### SOURCE DATA:
--------------------------------------------------

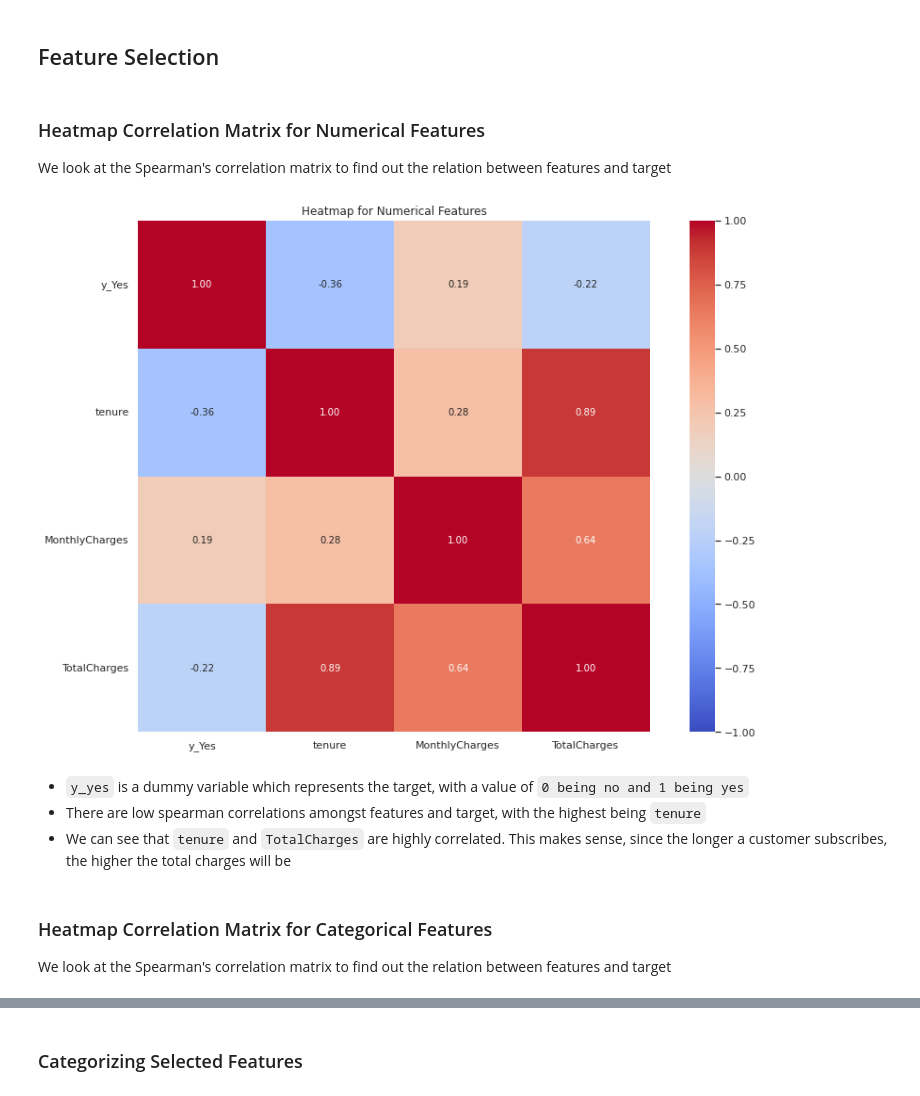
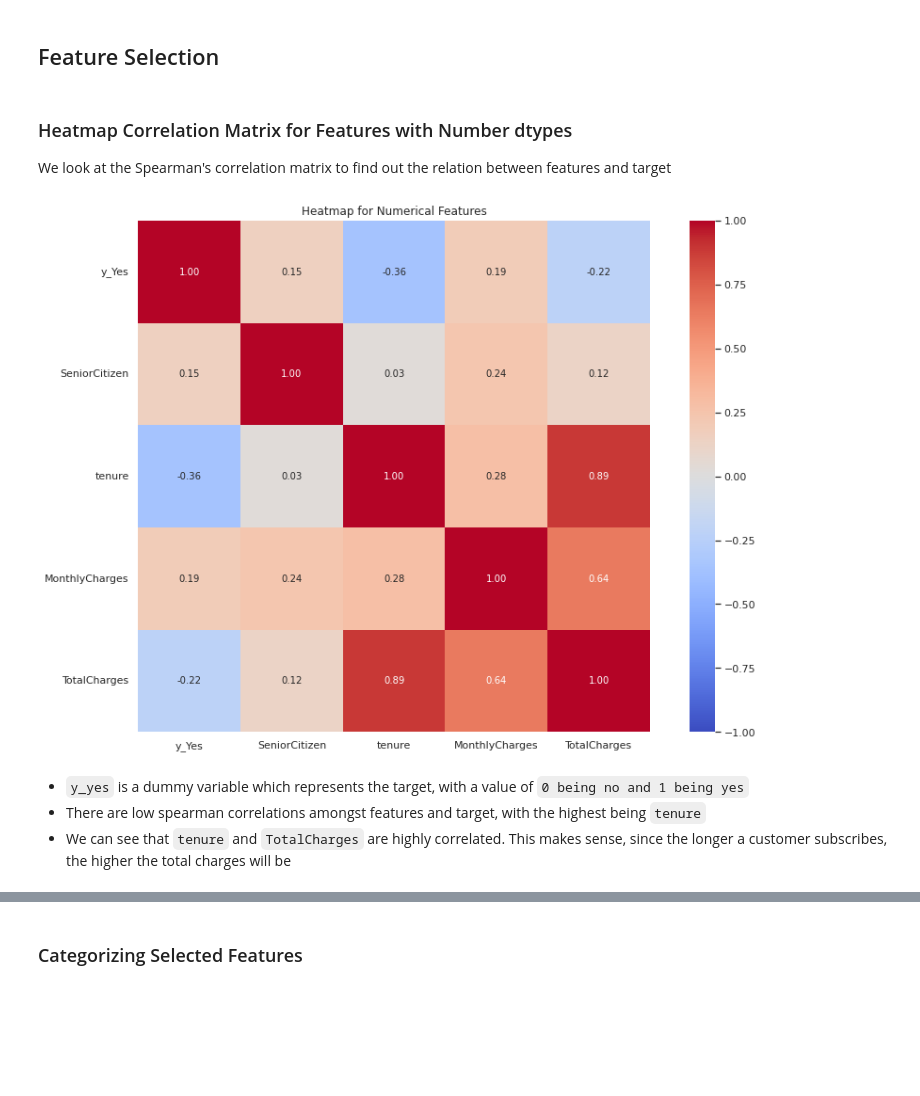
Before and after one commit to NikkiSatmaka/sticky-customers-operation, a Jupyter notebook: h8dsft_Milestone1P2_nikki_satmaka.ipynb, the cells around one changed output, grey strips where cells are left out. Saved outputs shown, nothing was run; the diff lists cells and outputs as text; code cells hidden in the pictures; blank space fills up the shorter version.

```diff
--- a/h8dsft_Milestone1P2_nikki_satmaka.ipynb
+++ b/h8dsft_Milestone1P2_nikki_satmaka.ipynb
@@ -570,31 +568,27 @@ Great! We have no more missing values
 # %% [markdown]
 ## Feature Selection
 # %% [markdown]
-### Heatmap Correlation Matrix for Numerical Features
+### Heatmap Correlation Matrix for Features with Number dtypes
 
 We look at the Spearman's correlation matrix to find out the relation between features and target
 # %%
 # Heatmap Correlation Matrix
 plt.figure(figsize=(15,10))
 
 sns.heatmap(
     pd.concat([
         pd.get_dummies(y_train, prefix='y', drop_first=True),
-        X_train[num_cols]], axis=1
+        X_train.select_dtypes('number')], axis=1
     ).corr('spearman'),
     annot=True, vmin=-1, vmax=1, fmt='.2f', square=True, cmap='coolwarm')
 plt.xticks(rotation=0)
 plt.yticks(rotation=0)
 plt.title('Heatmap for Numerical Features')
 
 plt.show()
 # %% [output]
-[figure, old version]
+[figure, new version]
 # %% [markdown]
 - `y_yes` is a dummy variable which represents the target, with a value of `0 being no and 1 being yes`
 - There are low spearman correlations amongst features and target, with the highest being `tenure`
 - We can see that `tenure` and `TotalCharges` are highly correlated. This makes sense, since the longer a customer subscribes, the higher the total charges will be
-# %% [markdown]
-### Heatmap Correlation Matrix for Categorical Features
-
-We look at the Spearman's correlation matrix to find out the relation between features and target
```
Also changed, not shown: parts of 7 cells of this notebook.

--------------------------------------------------

### EXERCISE REQUIREMENTS:
Without the pictures, return the records above exactly as written.

### WRITTEN SOLUTION:
Before and after one commit to NikkiSatmaka/sticky-customers-operation, a Jupyter notebook: h8dsft_Milestone1P2_nikki_satmaka.ipynb, the cells around one changed output, grey strips where cells are left out. Saved outputs shown, nothing was run; the diff lists cells and outputs as text; code cells hidden in the pictures; blank space fills up the shorter version.

```diff
--- a/h8dsft_Milestone1P2_nikki_satmaka.ipynb
+++ b/h8dsft_Milestone1P2_nikki_satmaka.ipynb
@@ -570,31 +568,27 @@ Great! We have no more missing values
 # %% [markdown]
 ## Feature Selection
 # %% [markdown]
-### Heatmap Correlation Matrix for Numerical Features
+### Heatmap Correlation Matrix for Features with Number dtypes
 
 We look at the Spearman's correlation matrix to find out the relation between features and target
 # %%
 # Heatmap Correlation Matrix
 plt.figure(figsize=(15,10))
 
 sns.heatmap(
     pd.concat([
         pd.get_dummies(y_train, prefix='y', drop_first=True),
-        X_train[num_cols]], axis=1
+        X_train.select_dtypes('number')], axis=1
     ).corr('spearman'),
     annot=True, vmin=-1, vmax=1, fmt='.2f', square=True, cmap='coolwarm')
 plt.xticks(rotation=0)
 plt.yticks(rotation=0)
 plt.title('Heatmap for Numerical Features')
 
 plt.show()
 # %% [output]
-[figure, old version]
+[figure, new version]
 # %% [markdown]
 - `y_yes` is a dummy variable which represents the target, with a value of `0 being no and 1 being yes`
 - There are low spearman correlations amongst features and target, with the highest being `tenure`
 - We can see that `tenure` and `TotalCharges` are highly correlated. This makes sense, since the longer a customer subscribes, the higher the total charges will be
-# %% [markdown]
-### Heatmap Correlation Matrix for Categorical Features
-
-We look at the Spearman's correlation matrix to find out the relation between features and target
```
Also changed, not shown: parts of 7 cells of this notebook.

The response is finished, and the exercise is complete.